By Kiley Miller
Imagine bee gardens and fruit trees, butterflies and birdsong, water flowing in a wonderful quiet place underneath the big beautiful cottonwood trees.
That’s what the city’s vision should be for the area of the Millcreek pathway instead of developing a bike skills park. In the midst of a pandemic and a serious financial crisis in the city, many employees have been laid off, furloughed, had their benefits cut and are working part time. The city is moving forward on a highly controversial bike skills park, which should be put on hold and moved to a more appropriate site.
Did the city let anyone in the adjoining neighborhood know about this proposal? No. Instead, citizens found out in the local newspaper. A friend who lives right by the pathway was sadly under the impression it was a done deal and wasn’t going to submit a letter of opposition to the city but then did. Then we were told that there would be no public hearing on the matter.
I’m continually bothered by the lack of empathy and consideration for those who live near areas that continue to see increased growth or have projects like this bike park plopped into their neighborhoods. Others and myself have tried for years to get some kind of remedy for the situation at the “most dangerous” place in Grand County — Left Hand and Millcreek Canyon. For two and a half years I wrote letters to the editor, emails to the city and county, addressed the two mayors as well as both councils asking for better signage on Powerhouse Lane to help guide tourists and better protect the people who live there to no avail.

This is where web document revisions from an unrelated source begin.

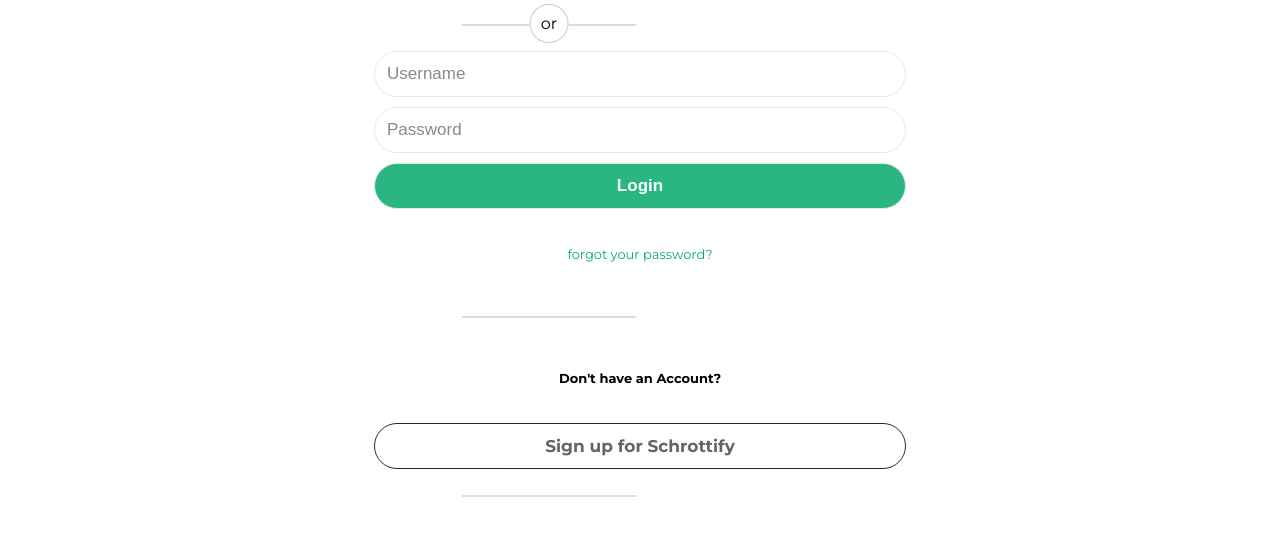
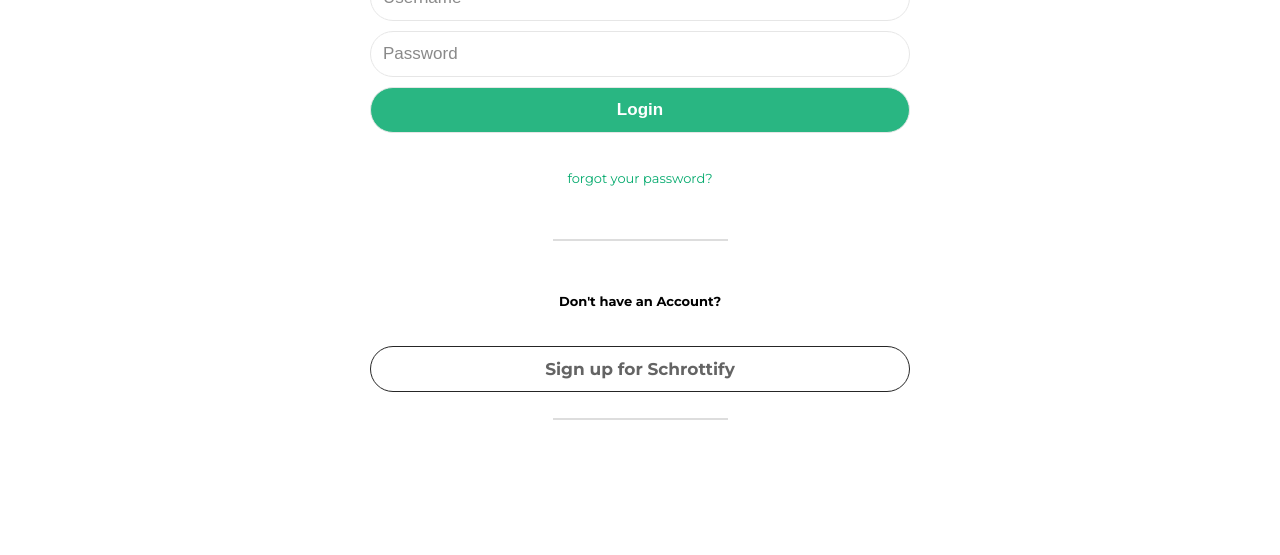
Before and after one commit to MarvinHampe/thomasschmutzifyclone, a website: page login.html in a window 1280 px wide. Shown: the part 291-846 px from the top of the page. After the commit the page ends 800 px from the top, so only its background shows below. Drawn offline with Linux system fonts and the light colour scheme.

Commit message:
stricher mitte

```diff
--- a/src/css/login.css
+++ b/src/css/login.css
@@ -2,6 +2,8 @@
 
 * {
   box-sizing: border-box;
+  margin: 0;
+  padding: 0;
 }
 
 header {
@@ -85,14 +87,13 @@
 /* horizontal line */
 
 .hl {
-  transform: translate(50%);
   padding-top: 0.7rem;
   justify-content: center;
   width: 175px;
   text-align: center;
   border-bottom: 2px solid #ddd;
   line-height: 0.1em;
-  margin: 10px 0 20px;
+  margin: 10px auto 20px auto;
 
   /* position: absolute;
   left: 50%;
```
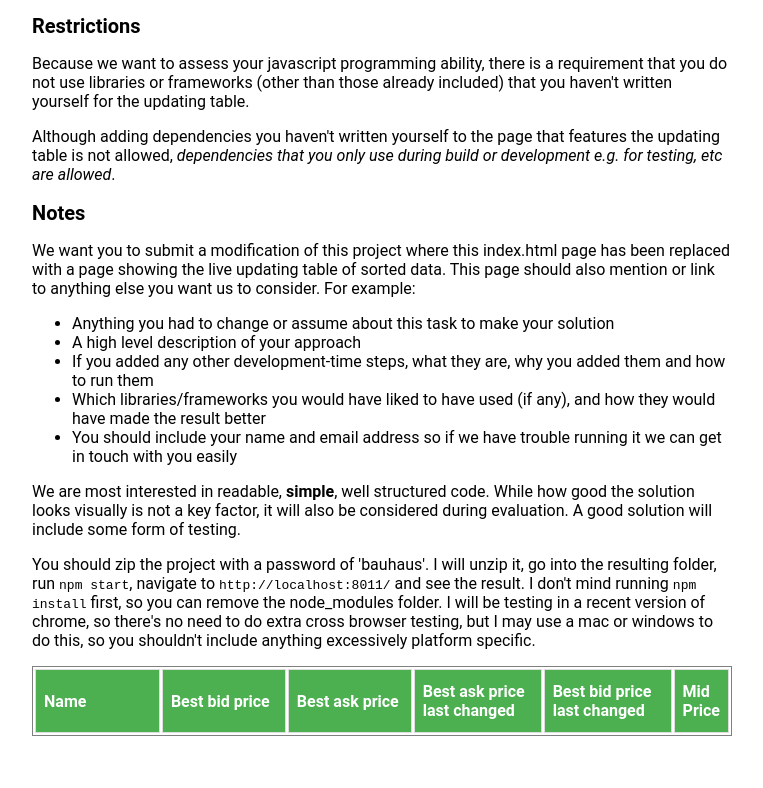
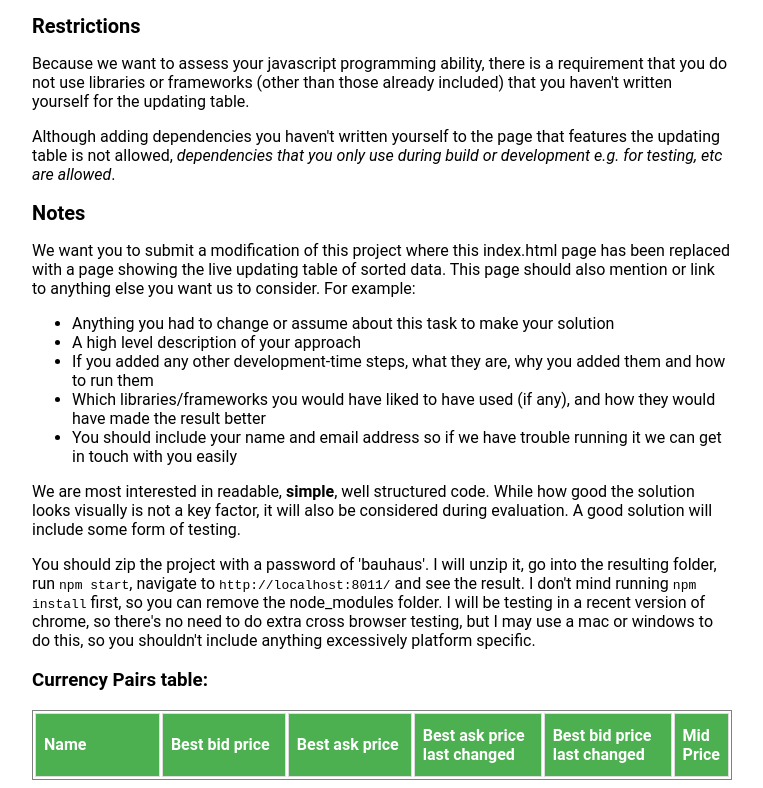
Before and after one commit to lbarrous/Sparklines-Table, a website with bundled scripts: page site/index.html in a window 1280 px wide. Shown: the part 1437-2225 px from the top of the page, without its empty margins (266-1029 px from the left). Before the commit the page ends 2181 px from the top, so only its background shows below. Built offline with nearby package versions, Linux system fonts and the light colour scheme; no server answers.

Commit message:
Adding title

```diff
--- a/index.js
+++ b/index.js
@@ -44,8 +44,5 @@ client.connect({}, connectCallback, function(error) {
   alert(error.headers.message);
 });
 
-
-
-
 const exampleSparkline = document.getElementById("example-sparkline");
 Sparkline.draw(exampleSparkline, [1, 2, 3, 6, 8, 20, 2, 2, 4, 2, 3]);
--- a/site/index.html
+++ b/site/index.html
@@ -166,6 +166,7 @@
 </section>
 
 <section class="content">
+    <h3>Currency Pairs table:</h3>
     <div id="container"></div>
 </section>
 
```
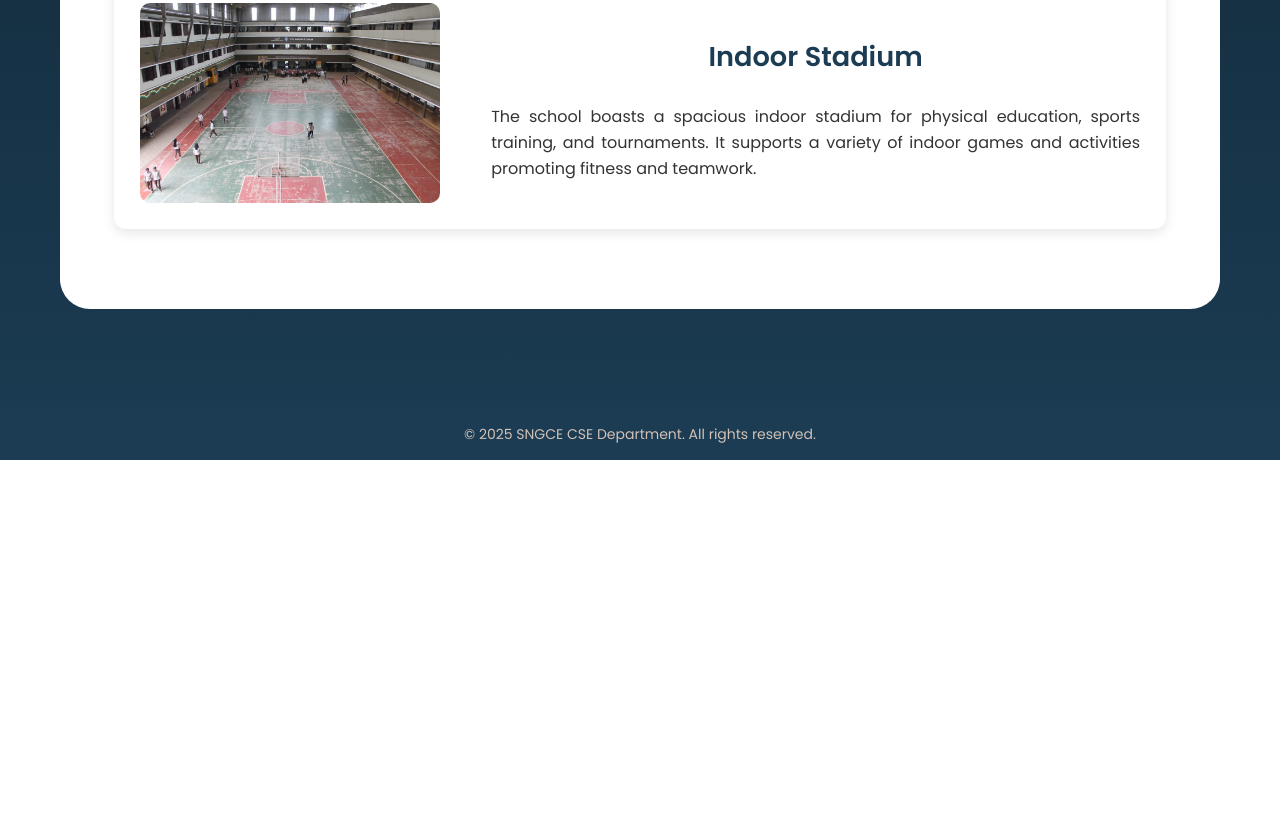
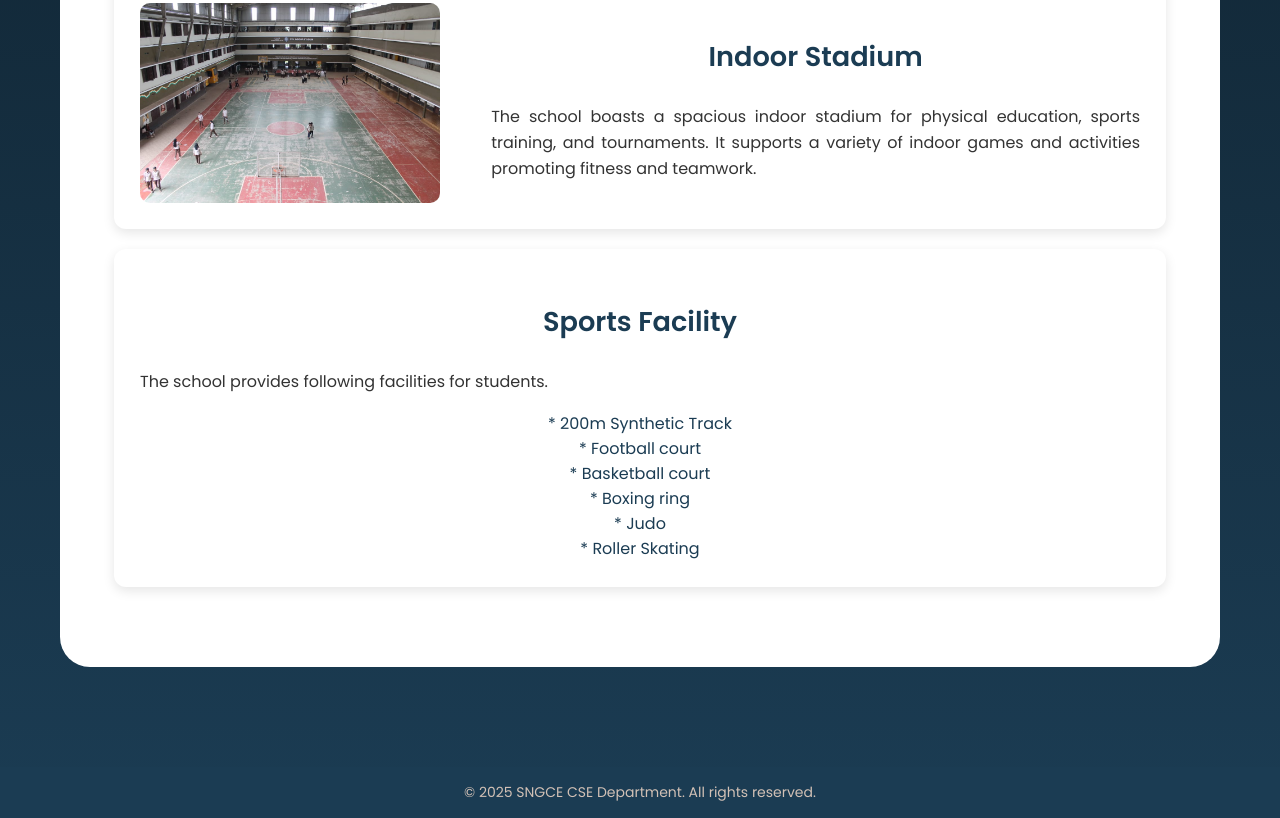
Before and after one commit to KGHSS/ghsskdyp, a website: page public/facilities.html in a window 1280 px wide. Shown: the part 2004-2822 px from the top of the page. Before the commit the page ends 2464 px from the top, so only its background shows below. Drawn offline with Linux system fonts and the light colour scheme.

Commit message:
Add sports facility section to facilities.html
Added a new sports facility section detailing available sports facilities for students.

```diff
--- a/public/facilities.html
+++ b/public/facilities.html
@@ -106,6 +106,18 @@
         <p>The school boasts a spacious indoor stadium for physical education, sports training, and tournaments. It supports a variety of indoor games and activities promoting fitness and teamwork.</p>
       </div>
     </div>
+ <div class="facility">
+      <div>
+        <h3>Sports Facility</h3>
+        <p>The school provides following facilities for students.</p>
+        * 200m Synthetic Track <br>
+        * Football court  <br>
+        * Basketball court  <br>
+        * Boxing ring  <br>
+        * Judo <br>
+        * Roller Skating
+            </div>
+    </div>
 
 
 </section>
```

Now we have a proposed bike skills park in one of downtown Moab’s last sweet, quiet spots next to the creek underneath those amazing cottonwood trees, which happens to be a favorite spot along the path of many others and mine. Every time I ride through there I have to stop and look around at the grandeur of those trees, listen to the creek flowing and revere that quiet, un-crowded spot.
To the supporters of this bike skills park, I ask them to consider that there are many of us who love that section because it is quiet and devoid of crowds. Would they want one of their special spots to be changed so dramatically, would they want one of their special quiet spots to have a bike skills park in it? One of my first thoughts about this park was about the people who live near this spot and how their quiet neighborhood would be exposed to more people and traffic, and how sad it is that they weren’t given any consideration or heads up in the matter.
That seems rather callous to me. We live in a beautiful place that is being overrun and overcrowded by visitors from all over the world. The least the local governments can do to not come off as tone deaf is to be more empathetic and considerate of the citizenry that will be impacted by proposed developments. Please protect the Millcreek ecosystem. Protect our quiet neighborhoods.
Miller writes from Moab.